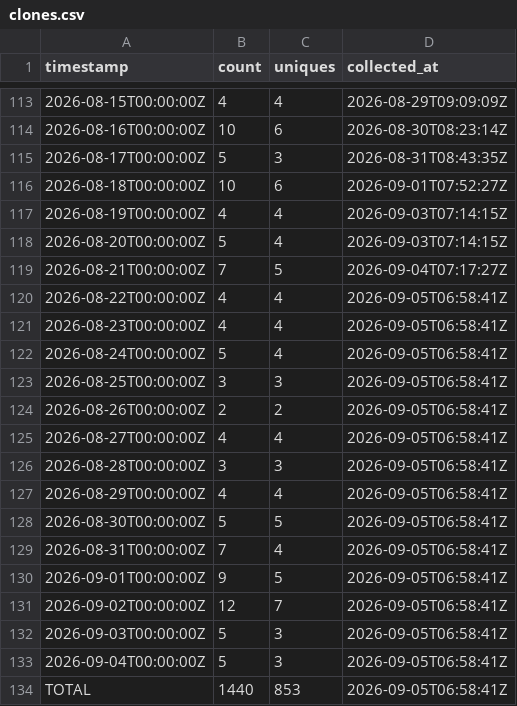
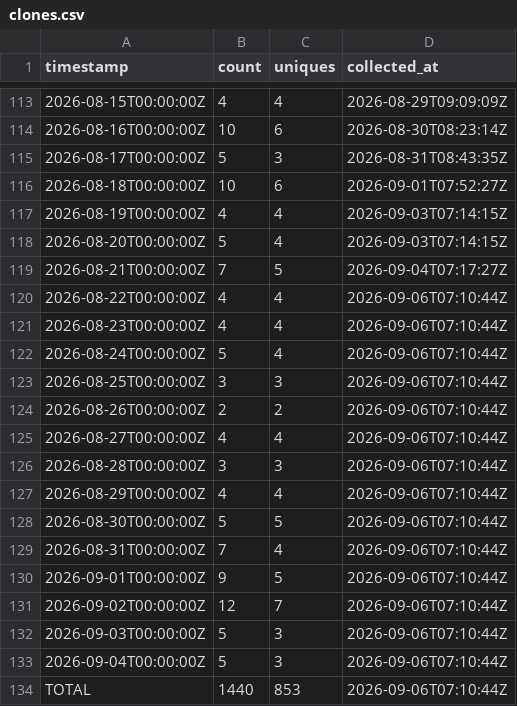
Before and after one commit to J-King-Dottie/pacific-data-hub-agent-mcp, a CSV file: github-traffic/clones.csv, drawn as a sheet; only a part is shown, gaps mark what is left out.

```diff
--- a/github-traffic/clones.csv
+++ b/github-traffic/clones.csv
@@ -119,16 +119,16 @@ timestamp,count,uniques,collected_at
 2026-08-21T00:00:00Z,7,5,2026-09-04T07:17:27Z
-2026-08-22T00:00:00Z,4,4,2026-09-05T06:58:41Z
-2026-08-23T00:00:00Z,4,4,2026-09-05T06:58:41Z
-2026-08-24T00:00:00Z,5,4,2026-09-05T06:58:41Z
-2026-08-25T00:00:00Z,3,3,2026-09-05T06:58:41Z
-2026-08-26T00:00:00Z,2,2,2026-09-05T06:58:41Z
-2026-08-27T00:00:00Z,4,4,2026-09-05T06:58:41Z
-2026-08-28T00:00:00Z,3,3,2026-09-05T06:58:41Z
-2026-08-29T00:00:00Z,4,4,2026-09-05T06:58:41Z
-2026-08-30T00:00:00Z,5,5,2026-09-05T06:58:41Z
-2026-08-31T00:00:00Z,7,4,2026-09-05T06:58:41Z
-2026-09-01T00:00:00Z,9,5,2026-09-05T06:58:41Z
-2026-09-02T00:00:00Z,12,7,2026-09-05T06:58:41Z
-2026-09-03T00:00:00Z,5,3,2026-09-05T06:58:41Z
-2026-09-04T00:00:00Z,5,3,2026-09-05T06:58:41Z
-TOTAL,1440,853,2026-09-05T06:58:41Z
+2026-08-22T00:00:00Z,4,4,2026-09-06T07:10:44Z
+2026-08-23T00:00:00Z,4,4,2026-09-06T07:10:44Z
+2026-08-24T00:00:00Z,5,4,2026-09-06T07:10:44Z
+2026-08-25T00:00:00Z,3,3,2026-09-06T07:10:44Z
+2026-08-26T00:00:00Z,2,2,2026-09-06T07:10:44Z
+2026-08-27T00:00:00Z,4,4,2026-09-06T07:10:44Z
+2026-08-28T00:00:00Z,3,3,2026-09-06T07:10:44Z
+2026-08-29T00:00:00Z,4,4,2026-09-06T07:10:44Z
+2026-08-30T00:00:00Z,5,5,2026-09-06T07:10:44Z
+2026-08-31T00:00:00Z,7,4,2026-09-06T07:10:44Z
+2026-09-01T00:00:00Z,9,5,2026-09-06T07:10:44Z
+2026-09-02T00:00:00Z,12,7,2026-09-06T07:10:44Z
+2026-09-03T00:00:00Z,5,3,2026-09-06T07:10:44Z
+2026-09-04T00:00:00Z,5,3,2026-09-06T07:10:44Z
+TOTAL,1440,853,2026-09-06T07:10:44Z
```
Also changed, not shown: github-traffic/views.csv.
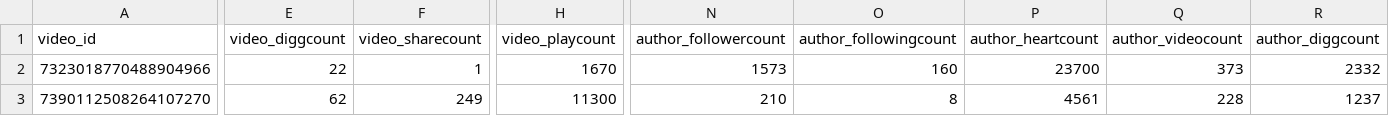
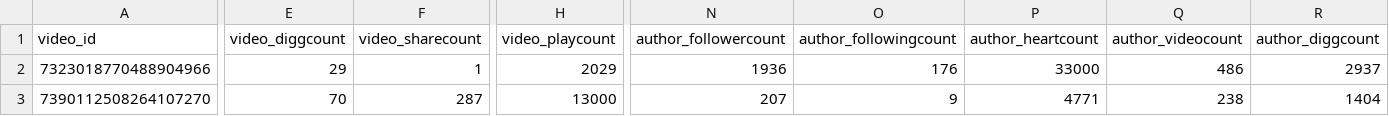
Before and after one commit to 1nfinit0/fufa, a CSV file: public/media/CUI-CY-000004/videos/data.csv, drawn as a sheet; only a part is shown, gaps mark what is left out; the diff covers the shown part only; the diff names each change by its address in the sheet, - before the commit and + after, or states it on an @@ line.

```diff
--- a/public/media/CUI-CY-000004/videos/data.csv
+++ b/public/media/CUI-CY-000004/videos/data.csv
-E2 (video_diggcount): 22
+E2 (video_diggcount): 29
-H2 (video_playcount): 1670
+H2 (video_playcount): 2029
-N2 (author_followercount): 1573
+N2 (author_followercount): 1936
-O2 (author_followingcount): 160
+O2 (author_followingcount): 176
-P2 (author_heartcount): 23700
+P2 (author_heartcount): 33000
-Q2 (author_videocount): 373
+Q2 (author_videocount): 486
-R2 (author_diggcount): 2332
+R2 (author_diggcount): 2937
-E3 (video_diggcount): 62
+E3 (video_diggcount): 70
-F3 (video_sharecount): 249
+F3 (video_sharecount): 287
-H3 (video_playcount): 11300
+H3 (video_playcount): 13000
-N3 (author_followercount): 210
+N3 (author_followercount): 207
-O3 (author_followingcount): 8
+O3 (author_followingcount): 9
-P3 (author_heartcount): 4561
+P3 (author_heartcount): 4771
-Q3 (author_videocount): 228
+Q3 (author_videocount): 238
-R3 (author_diggcount): 1237
+R3 (author_diggcount): 1404
```
Also changed, not shown: 1 edited cell elsewhere in this file, public/media/CUI-ES-000061/videos/data.csv, public/media/PER-CY-000013/videos/data.csv, 7 other files.
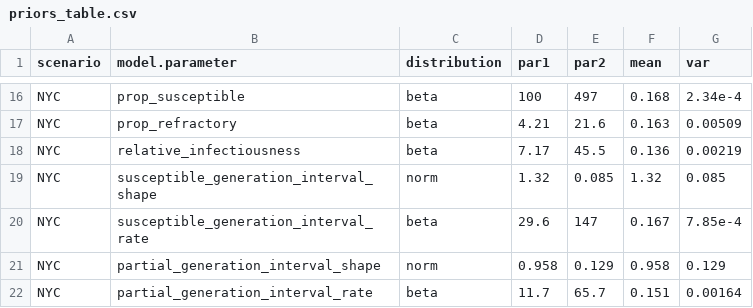
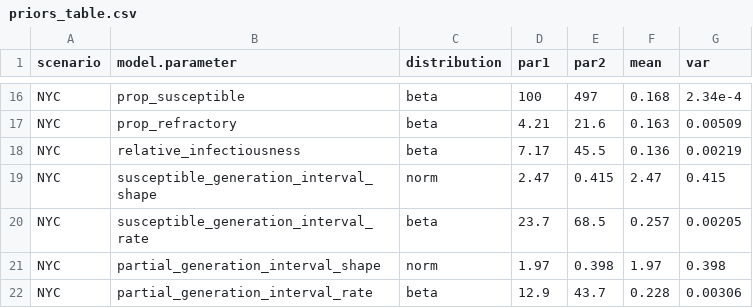
Before and after one commit to jameshay218/paralytic_polio_estimates, a CSV file: pars/priors_table.csv, drawn as a sheet; only a part is shown, gaps mark what is left out; the diff covers the shown part only.

```diff
--- a/pars/priors_table.csv
+++ b/pars/priors_table.csv
@@ -18,5 +18,5 @@ NYC,prop_refractory,beta,4.21,21.6,0.163,0.00509
 NYC,relative_infectiousness,beta,7.17,45.5,0.136,0.00219
-NYC,susceptible_generation_interval_shape,norm,1.32,0.085,1.32,0.085
-NYC,susceptible_generation_interval_rate,beta,29.6,147,0.167,7.85e-4
-NYC,partial_generation_interval_shape,norm,0.958,0.129,0.958,0.129
-NYC,partial_generation_interval_rate,beta,11.7,65.7,0.151,0.00164
+NYC,susceptible_generation_interval_shape,norm,2.47,0.415,2.47,0.415
+NYC,susceptible_generation_interval_rate,beta,23.7,68.5,0.257,0.00205
+NYC,partial_generation_interval_shape,norm,1.97,0.398,1.97,0.398
+NYC,partial_generation_interval_rate,beta,12.9,43.7,0.228,0.00306
```
Also changed, not shown: 32 edited cells elsewhere in this file, 28 other files.
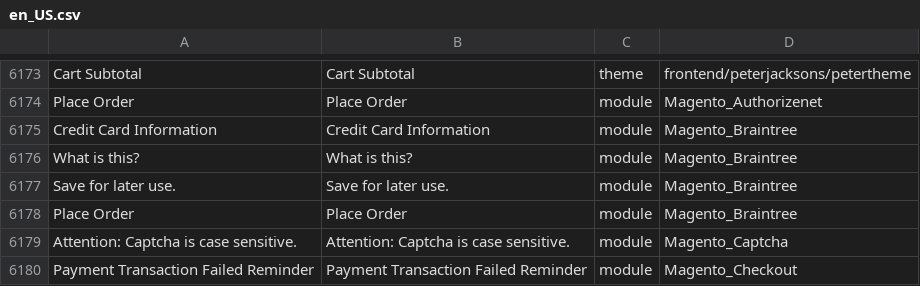
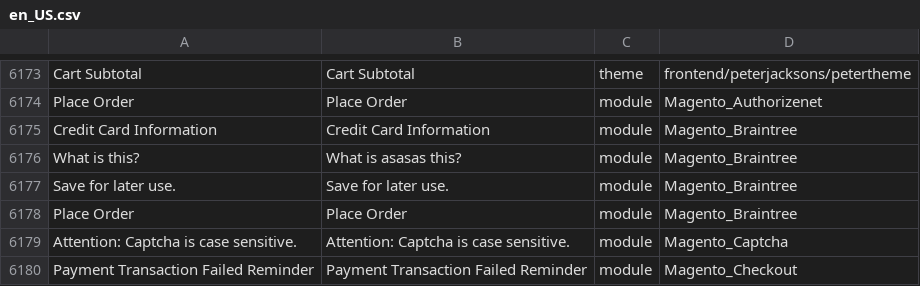
Before and after one commit to pandagrouppl/StoreLocator, a CSV file: app/i18n/light4website/en_US/en_US.csv, drawn as a sheet; only a part is shown, gaps mark what is left out; the diff names each change by its address in the sheet, - before the commit and + after, or states it on an @@ line.

```diff
--- a/app/i18n/light4website/en_US/en_US.csv
+++ b/app/i18n/light4website/en_US/en_US.csv
-B6176: What is this?
+B6176: What is asasas this?
```
Also changed, not shown: 7 other files.
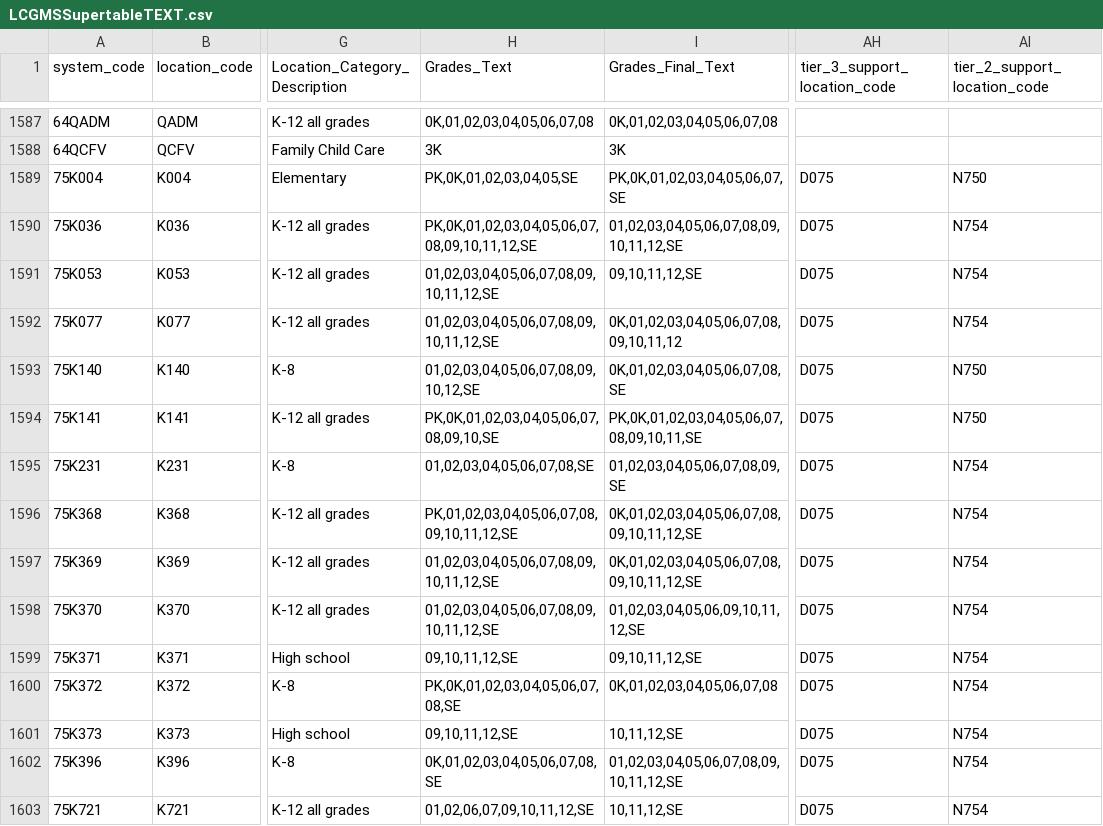
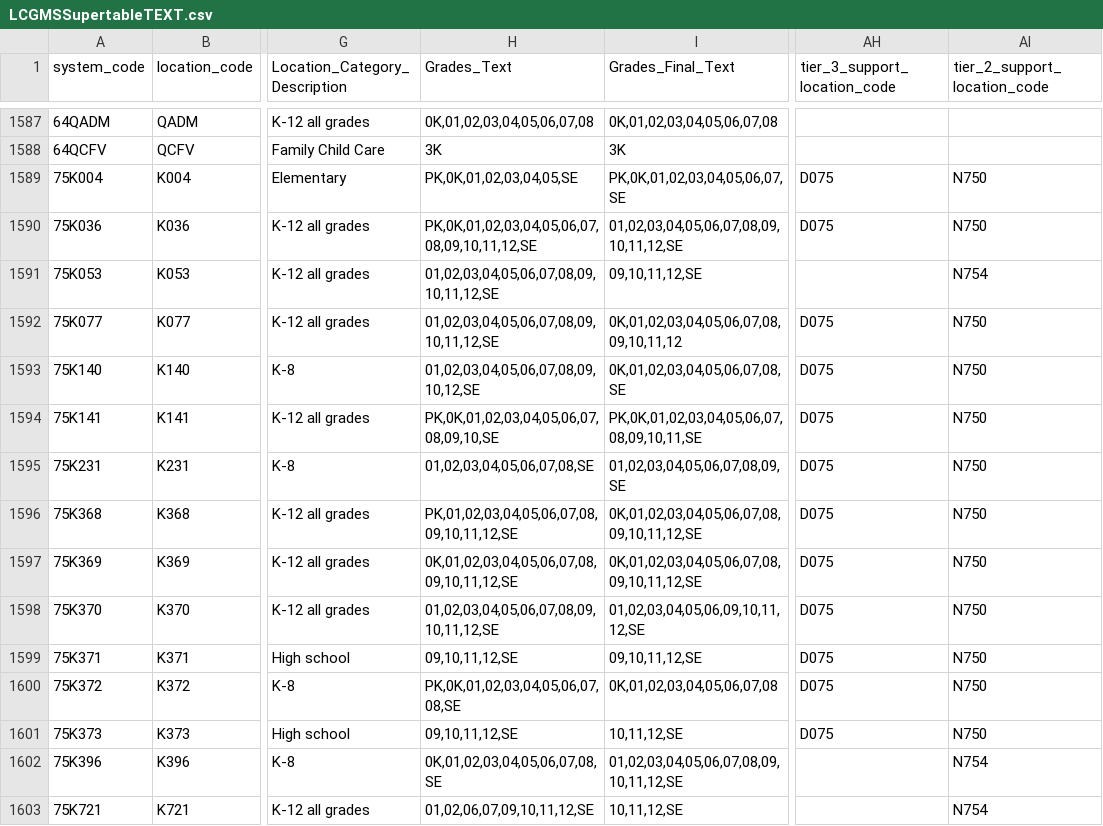
Before and after one commit to dsimoes-doe/LCGMS, a CSV file: LCGMSSupertableTEXT.csv, drawn as a sheet; only a part is shown, gaps mark what is left out; the diff covers the shown part only; the diff names each change by its address in the sheet, - before the commit and + after, or states it on an @@ line.

Commit message:
Update LCGMSSupertableTEXT.csv

```diff
--- a/LCGMSSupertableTEXT.csv
+++ b/LCGMSSupertableTEXT.csv
-AI1590 (tier_2_support_location_code): N754
+AI1590 (tier_2_support_location_code): N750
-AH1591 (tier_3_support_location_code): D075
+AH1591 (tier_3_support_location_code): (empty)
-AI1592 (tier_2_support_location_code): N754
+AI1592 (tier_2_support_location_code): N750
-AI1595:AI1601 (tier_2_support_location_code): N754
+AI1595:AI1601 (tier_2_support_location_code): N750
-H1597 (Grades_Text): 01,02,03,04,05,06,07,08,09,10,11,12,SE
+H1597 (Grades_Text): 0K,01,02,03,04,05,06,07,08,09,10,11,12,SE
-AH1602:AH1603 (tier_3_support_location_code): D075
+AH1602:AH1603 (tier_3_support_location_code): (empty)
```
Also changed, not shown: 37 edited cells elsewhere in this file.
######
### Problem details
With pictures removed, write out exactly each line of the entries from the first through the line that holds "Also changed, not shown: github-traffic/views.csv.".

### Exercise response
Before and after one commit to J-King-Dottie/pacific-data-hub-agent-mcp, a CSV file: github-traffic/clones.csv, drawn as a sheet; only a part is shown, gaps mark what is left out.

```diff
--- a/github-traffic/clones.csv
+++ b/github-traffic/clones.csv
@@ -119,16 +119,16 @@ timestamp,count,uniques,collected_at
 2026-08-21T00:00:00Z,7,5,2026-09-04T07:17:27Z
-2026-08-22T00:00:00Z,4,4,2026-09-05T06:58:41Z
-2026-08-23T00:00:00Z,4,4,2026-09-05T06:58:41Z
-2026-08-24T00:00:00Z,5,4,2026-09-05T06:58:41Z
-2026-08-25T00:00:00Z,3,3,2026-09-05T06:58:41Z
-2026-08-26T00:00:00Z,2,2,2026-09-05T06:58:41Z
-2026-08-27T00:00:00Z,4,4,2026-09-05T06:58:41Z
-2026-08-28T00:00:00Z,3,3,2026-09-05T06:58:41Z
-2026-08-29T00:00:00Z,4,4,2026-09-05T06:58:41Z
-2026-08-30T00:00:00Z,5,5,2026-09-05T06:58:41Z
-2026-08-31T00:00:00Z,7,4,2026-09-05T06:58:41Z
-2026-09-01T00:00:00Z,9,5,2026-09-05T06:58:41Z
-2026-09-02T00:00:00Z,12,7,2026-09-05T06:58:41Z
-2026-09-03T00:00:00Z,5,3,2026-09-05T06:58:41Z
-2026-09-04T00:00:00Z,5,3,2026-09-05T06:58:41Z
-TOTAL,1440,853,2026-09-05T06:58:41Z
+2026-08-22T00:00:00Z,4,4,2026-09-06T07:10:44Z
+2026-08-23T00:00:00Z,4,4,2026-09-06T07:10:44Z
+2026-08-24T00:00:00Z,5,4,2026-09-06T07:10:44Z
+2026-08-25T00:00:00Z,3,3,2026-09-06T07:10:44Z
+2026-08-26T00:00:00Z,2,2,2026-09-06T07:10:44Z
+2026-08-27T00:00:00Z,4,4,2026-09-06T07:10:44Z
+2026-08-28T00:00:00Z,3,3,2026-09-06T07:10:44Z
+2026-08-29T00:00:00Z,4,4,2026-09-06T07:10:44Z
+2026-08-30T00:00:00Z,5,5,2026-09-06T07:10:44Z
+2026-08-31T00:00:00Z,7,4,2026-09-06T07:10:44Z
+2026-09-01T00:00:00Z,9,5,2026-09-06T07:10:44Z
+2026-09-02T00:00:00Z,12,7,2026-09-06T07:10:44Z
+2026-09-03T00:00:00Z,5,3,2026-09-06T07:10:44Z
+2026-09-04T00:00:00Z,5,3,2026-09-06T07:10:44Z
+TOTAL,1440,853,2026-09-06T07:10:44Z
```
Also changed, not shown: github-traffic/views.csv.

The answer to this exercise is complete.